A knotted gut.
Wanting to hide.
Ruminating and agonising for days.
Rationalisation and learning.
These familiar and habitual sensations, behaviours and outcomes accompanied times of perceived failure and humiliation; ranging from school, such as when being interrogated to the point of tears in mathematics, through veterinary and specialist training when I had made a ‘mistake’, my first PhD viva, and even ‘Reviewer 2’ comments.
Before my development as a coach, when I was ‘just a vet’, I did not have the emotional awareness to name these experiences as shame. From then, however, I began to identify how the need to avoid the pain and discomfort of shame motivated my career, and life, choices.
‘Vet is even more difficult to get into than medicine, isn’t it!’, ‘Vets train even longer than doctors, don’t you?’ (not true!), ‘Your patients can’t tell you what’s wrong!’. Comments that were grist to the mill; through becoming a vet I could be above criticism (also not true). Unconscious protection afforded by the clothes of professional identity, facilitated by intellect, and fuelled by the thrill of learning and mastery, drove the growth and refinement of a persona; specialist training, a Masters, a PhD, building a clinical service, joining committees, developing expertise, reputation, recognition, and status. I sacrificed connection, relationships, emotion, and wholeness as I drove myself on, saying over and over ‘It’s a marathon not a sprint’ and comparing my achievements to others’. Yet each milestone met did not reduce my sensitivity to shame and its pain – my defences just kept building.
Self-compassion developed and shame reduced through relationships. Clinical insights, rare diagnoses, and elegant therapies became more day-to-day and less validating. Deeper satisfaction came from co-creating ‘good enough’ solutions without perfect outcomes, easing pain and improving qualities of life, as well as teaching and developing others. These skills, honed in clinics, were preparation for clinical and business leadership relationships and I became interested in what motivated myself and others. Why and how did I respond this way? Why did leading and managing a veterinary practice feel so hard at times?

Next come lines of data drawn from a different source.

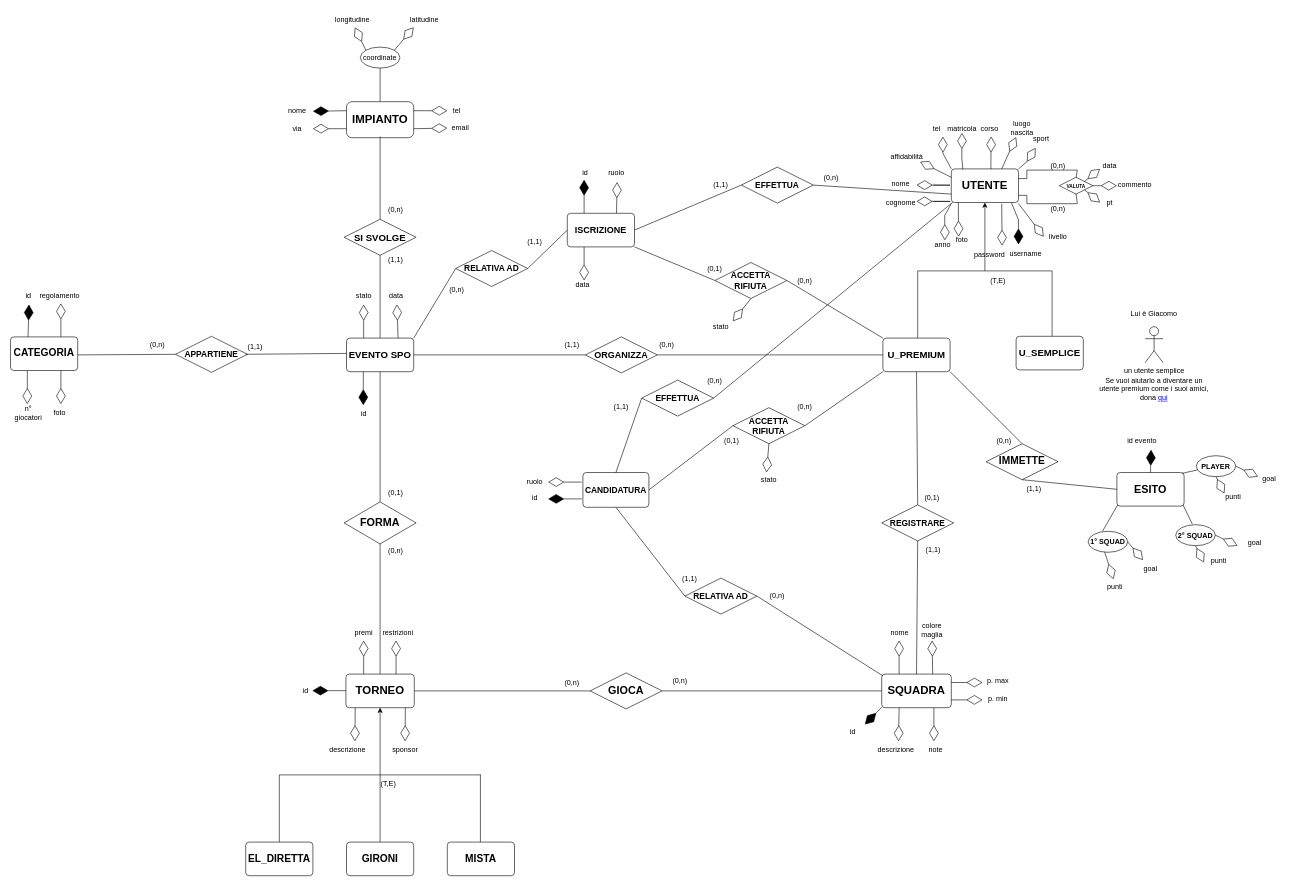
Earlier version of the draw.io diagram Project-EER.drawio (KintsuKayaba/UniGeSocialSport). Source tidied: cells renumbered, new cells numbered last; positions are measured from the earlier drawing's top-left corner, leaving out a move shared by most shapes. Both pictures are drawn from the tidied source at 60%, with x=0, y=0 at pixel (10, 10).
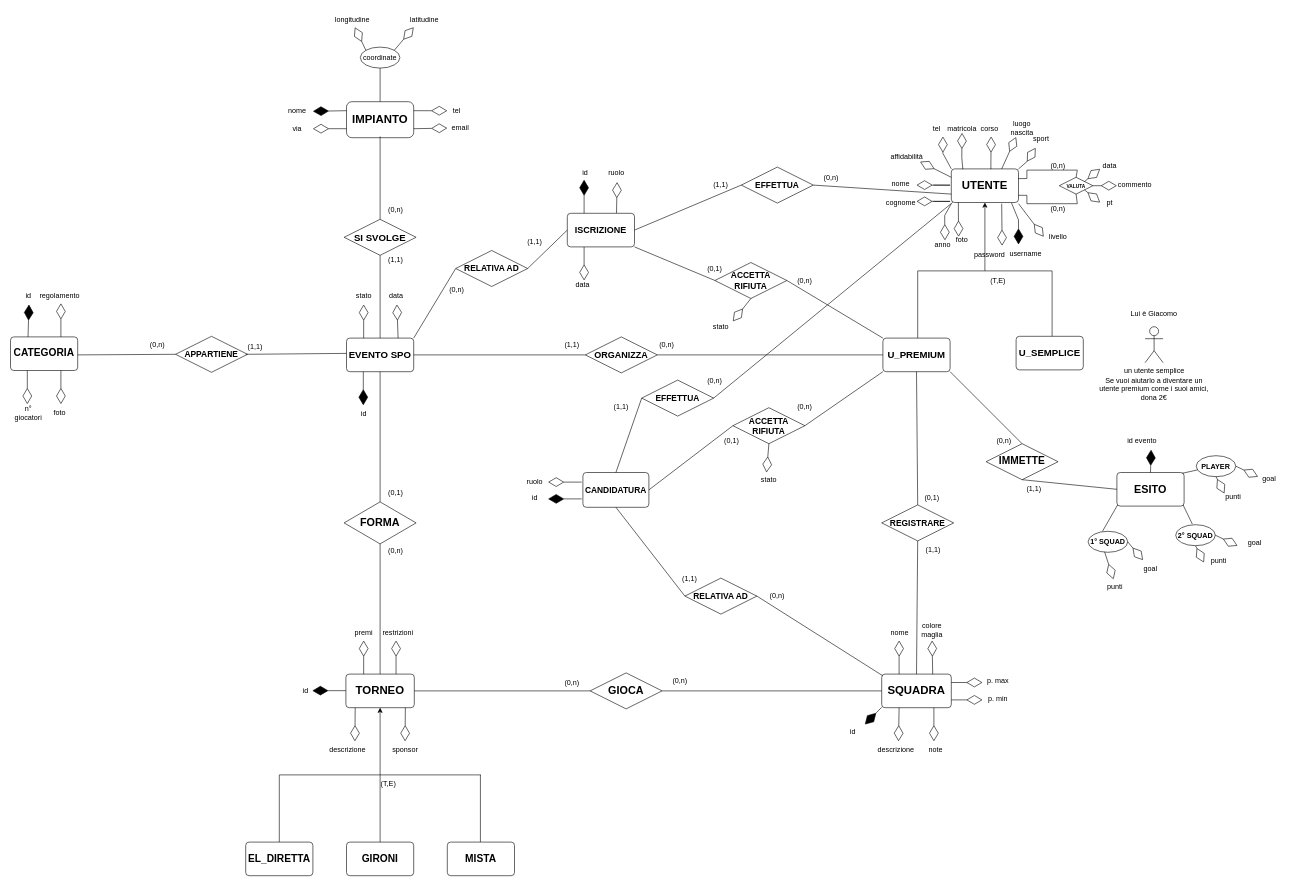
After the change.

Commit message:
niente paypal

Unchanged cells that the change refers to:
```xml
<mxCell id="217" style="group;" parent="1" vertex="1">
  <mxGeometry x="1808" y="490" width="196" height="163" as="geometry" />
</mxCell>
```

What changed in the source:
```diff
@@
-    <mxCell id="221" value="Se vuoi aiutarlo a diventare un utente premium come i suoi amici, dona &lt;a href=&quot;https://www.paypal.me/leonelvassallo&quot;&gt;qui&lt;/a&gt;&lt;div&gt;&lt;br&gt;&lt;/div&gt;" style="text;html=1;align=center;verticalAlign=middle;whiteSpace=wrap;rounded=0;" parent="217" vertex="1">
+    <mxCell id="221" value="Se vuoi aiutarlo a diventare un utente premium come i suoi amici, dona 2€&lt;div&gt;&lt;br&gt;&lt;/div&gt;" style="text;html=1;align=center;verticalAlign=middle;whiteSpace=wrap;rounded=0;" parent="217" vertex="1">
       <mxGeometry y="133" width="196" height="30" as="geometry" />
     </mxCell>
```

My interest in coaching developed in leadership training and I enrolled for a Master’s. This was revelatory. Encouraged to grow self-awareness- cognitive, embodied and intuitive- in and out of the coaching room, I developed a greater appreciation of intra- and inter-personal psychology and of factors which created my scripts, motivations, and behaviours, including shame sensitivity. Peers without preconceptions, who cared little about my veterinary professional identity, and who were curious about my whole person, held safe spaces that allowed me to explore, understand and forgive. I identified my shame experiences and worked on self-compassion. As I reconnected with my whole self I recognised a weave of curiosity, creativity, compassion, and empathy which had softened the edges of my intellectual pursuits. I had been much too hard on myself, and I could be proud of my accomplishments.

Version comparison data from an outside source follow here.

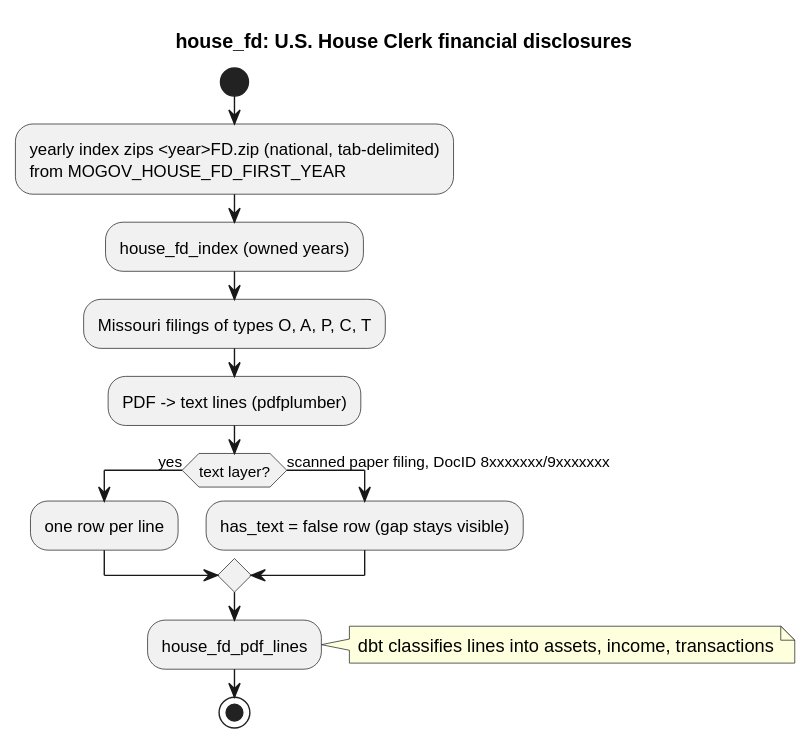
This is docs/diagrams/sources/house_fd.svg from akettmann/missouri_gov_feed, a PlantUML export, as it was before one commit. Its source is kept beside it as docs/diagrams/sources/house_fd.puml. Source of this version:
```plantuml
@startuml house_fd
title house_fd: U.S. House Clerk financial disclosures
start
:yearly index zips <year>FD.zip (national, tab-delimited)
from MOGOV_HOUSE_FD_FIRST_YEAR;
:house_fd_index (owned years);
:Missouri filings of types O, A, P, C, T;
:PDF -> text lines (pdfplumber);
if (text layer?) then (yes)
  :one row per line;
else (scanned paper filing, DocID 8xxxxxxx/9xxxxxxx)
  :has_text = false row (gap stays visible);
endif
:house_fd_pdf_lines;
note right: dbt classifies lines into assets, income, transactions
stop
@enduml
```
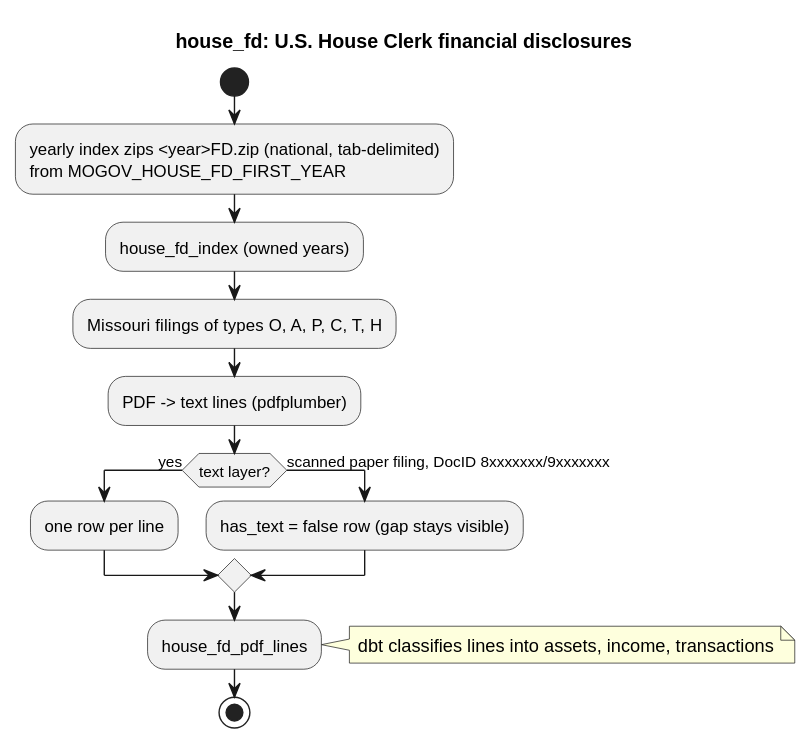
After the change.

Commit message:
house_fd: describe H as the New Filer Report, add H to diagram (#559)

Change to the diagram source:
```diff
@@ -4,7 +4,7 @@
 :yearly index zips <year>FD.zip (national, tab-delimited)
 from MOGOV_HOUSE_FD_FIRST_YEAR;
 :house_fd_index (owned years);
-:Missouri filings of types O, A, P, C, T;
+:Missouri filings of types O, A, P, C, T, H;
 :PDF -> text lines (pdfplumber);
 if (text layer?) then (yes)
   :one row per line;
```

Shame begets shame and I sense that clinical environments are full of shame. Shaming behaviours are common; blame, ridicule, incivility and impatience accompany competition for resources, recognition, and reward. Yet shame is not in the collective consciousness. We rarely name it or recognise its power. Is there a blind spot about shame, the unknown unknown, which makes even acknowledging and addressing it, shameful? Does it provoke defensive responses when there is a sense of criticism or of failure? Responses such as disengagement, resistance, anger, or the intellectual demand for ‘evidence’ that were familiar currency in my clinical leadership role, positive feedback loops which triggered shame in me (typically self-absorption, self-criticism, and withdrawal) and which I interpreted as hard without clear understanding of, or the ability to name, emotions in the here-and-now. Does the shame of failure, ingrained through clinical training and professional identity development, create uncomfortable tensions in the complex, messy and imperfect world of leadership? Is that one of the reasons many clinicians seemed reluctant to pursue formal leadership roles?
What, on the other hand, has shame has given me? By driving my clinical development and practice, I was able to care for my patients, care for their carers, mentor, teach and develop. By commonly accepted measures I was ‘successful’. Could I have been as effective without shame on my shoulder? I believe so and, with early compassionate support and mentorship, my clinical career could have had the same outcomes with a different experience, with wider, more fulfilling, and sustained relationships. I am grateful, therefore, we are opening these conversations, developing awareness of our frailties, appreciating the importance of compassion, and celebrating that we are, above all, human.
This poem by Khalil Gibran, ‘On Clothes’ speaks to my experience https://www.poetryfoundation.org/poems/148574/on-clothes
Dr Clive Elwood MA VetMB MSc MS(Ashridge) PhD FRCVS
7th February 2023